“Roamin” Rich Dinkela in an awkward moment at the
events in Edwardsville. 
The primary destination for our latest adventure (a journey of 3,761 miles) was the Miles of Possibilities Conference  in Edwardsville, Illinois, the latest evolutionary step in the rebirth of the historic Route 66 conventions. As usual it was a grand adventure.
That is usually the case with any odyssey that involves Route 66 and the people who give it such a sense of infectious vibrancy. This one, however, was quite special indeed as it involved the making of new friends, time well spent with old friends, a bit of old fashioned marketing, costumes, meetings that held the promise of exciting developments for 2016, the discovery of fascinating new restaurants, pirates, the music of the Road Crew, and lots of laughter. 
Our adventure kicked off with a maddening array of last minute details and a schedule that included back to back obligations. On Friday, I picked up some promotional materials from the Hualapai tribe, had a telephone conference call with the various Route 66: The Road Ahead committee members, finalized arrangements with the caretaker of the homestead in our absence, and attended to some last minute family issues. 

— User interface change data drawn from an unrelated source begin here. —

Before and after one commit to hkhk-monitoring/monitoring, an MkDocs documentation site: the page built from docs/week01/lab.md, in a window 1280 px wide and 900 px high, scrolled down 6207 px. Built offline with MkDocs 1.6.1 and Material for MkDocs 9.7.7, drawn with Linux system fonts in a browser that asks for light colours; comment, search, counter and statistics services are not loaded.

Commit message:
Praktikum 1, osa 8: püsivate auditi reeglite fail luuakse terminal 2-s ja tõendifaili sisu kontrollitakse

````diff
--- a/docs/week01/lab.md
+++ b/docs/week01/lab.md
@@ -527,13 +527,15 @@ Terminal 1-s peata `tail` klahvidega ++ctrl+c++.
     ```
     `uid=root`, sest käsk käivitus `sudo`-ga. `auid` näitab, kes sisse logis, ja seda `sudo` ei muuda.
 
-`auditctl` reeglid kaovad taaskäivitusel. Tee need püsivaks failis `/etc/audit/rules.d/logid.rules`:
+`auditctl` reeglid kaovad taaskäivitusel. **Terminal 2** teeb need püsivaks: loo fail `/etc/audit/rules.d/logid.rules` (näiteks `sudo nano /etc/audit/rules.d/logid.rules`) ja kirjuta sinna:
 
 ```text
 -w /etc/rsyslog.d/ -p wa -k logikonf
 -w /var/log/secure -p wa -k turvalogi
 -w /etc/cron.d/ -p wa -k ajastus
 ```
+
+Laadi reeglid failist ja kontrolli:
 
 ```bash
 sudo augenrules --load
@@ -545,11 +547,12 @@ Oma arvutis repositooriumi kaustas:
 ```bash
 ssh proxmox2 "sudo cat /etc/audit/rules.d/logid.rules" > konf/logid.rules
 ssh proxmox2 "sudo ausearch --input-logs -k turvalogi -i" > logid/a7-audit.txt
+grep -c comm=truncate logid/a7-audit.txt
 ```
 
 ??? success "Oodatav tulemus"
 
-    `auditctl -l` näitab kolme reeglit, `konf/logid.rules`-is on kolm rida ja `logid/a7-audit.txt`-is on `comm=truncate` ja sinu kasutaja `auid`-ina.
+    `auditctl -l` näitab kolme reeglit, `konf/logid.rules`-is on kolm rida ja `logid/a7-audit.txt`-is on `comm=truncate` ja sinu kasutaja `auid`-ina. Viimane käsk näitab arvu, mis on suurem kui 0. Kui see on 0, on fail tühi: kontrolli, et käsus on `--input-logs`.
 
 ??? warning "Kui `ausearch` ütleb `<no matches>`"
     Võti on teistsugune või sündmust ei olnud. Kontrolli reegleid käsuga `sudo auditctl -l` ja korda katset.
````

On Saturday morning we picked up the rental car (a Subaru Outback) and commenced packing it with luggage, snacks and water, the Garmin, books to sell, camera gear, computer equipment, gifts, picnic supplies, and the Kingman area promotional materials to be distributed at the conference as well as along the Route 66 corridor. Then, after weeks of frustrating delays and assorted issues, I finally completed the long overdue self publishing endeavor and volume one of Jim Hinckley’s America, a guide to the Kingman area, was added to the list of my books that are available on Amazon. The ebook version will follow shortly, and I am still working on the podcast.  
Saturday evening I served as a guide for an Adventures Caravan tour that was in Kingman for the weekend. On Sunday morning, long before sunrise, we were on the road as I was scheduled to speak with Dale Butel’s fall Route 66 tour, and sign books, at the La Posada in Winslow by 8:00. 
That set the pace for most of the rest of the trip. Still, the busiest or worst day on Route 66 is better than any day spent (fill in the blank).
A visit with the owners of the Jack Rabbit Trading Post, the distribution of promotional materials, and the gathering of new photos for the Jim Hinckley’s America Gallery at Legends of America consumed the rest of the morning so we stopped at the El Rancho in Gallup for a late lunch. 
There is something truly special about Mexican food in New Mexico and this this was our first opportunity to savor the unique cuisine. The second opportunity took place at La Hacienda Restaurant in the Old Town district of Albuquerque. 
After a stop at the Enchanted Trails Trading Post and RV Park, we closed out the first day of the adventure at the Monterrey Non Smokers Motel on Central Avenue, located a short distance from Old Town and the zoo. This historic old property has evolved with Route 66 and remains as the best lodging bargain in the city. Don’t let the looks of the neighborhood after dark deter you; this is an excellent oasis complete with laundry facilities, central location, pool, and friendly owners who run a very tight ship.
Our second day on the road commenced with some sunrise photography, and a superb breakfast at Kaps. This excellent little restaurant is located toward the east end of Central Avenue next to the historic Tewa Lodge.
Breakfast and our morning excursion along Central Avenue set the stage for what proved to be a most delightful day. After a long morning of stops for visits, for the distribution of materials, and for photography, my dearest friend suggested a picnic at the Blue Hole in Santa Rosa as the weather was almost picture perfect. 
On Route 66 you are never far from friends, even if you have yet to meet. In this case our new found friends from Germany, Nicole Jens and Raab Hanneman, were contemplating a swim as the day was remarkably warm. The water temperature, however, deterred them.
Day two of the adventure ended in the pleasing glow at the U Drop Inn in Shamrock, an excellent dinner at Big Vern’s Steakhouse, and a restful evening at the Western Motel. Did I mention that a Tesla station has been added to the U Drop since our last visit? 
Apparently Route 66 is truly the crossroads of the past and future. 
If you enjoy Jim Hinckley\'s America, take a second to support jimhinckleysamerica on Patreon!
Become a patron at Patreon!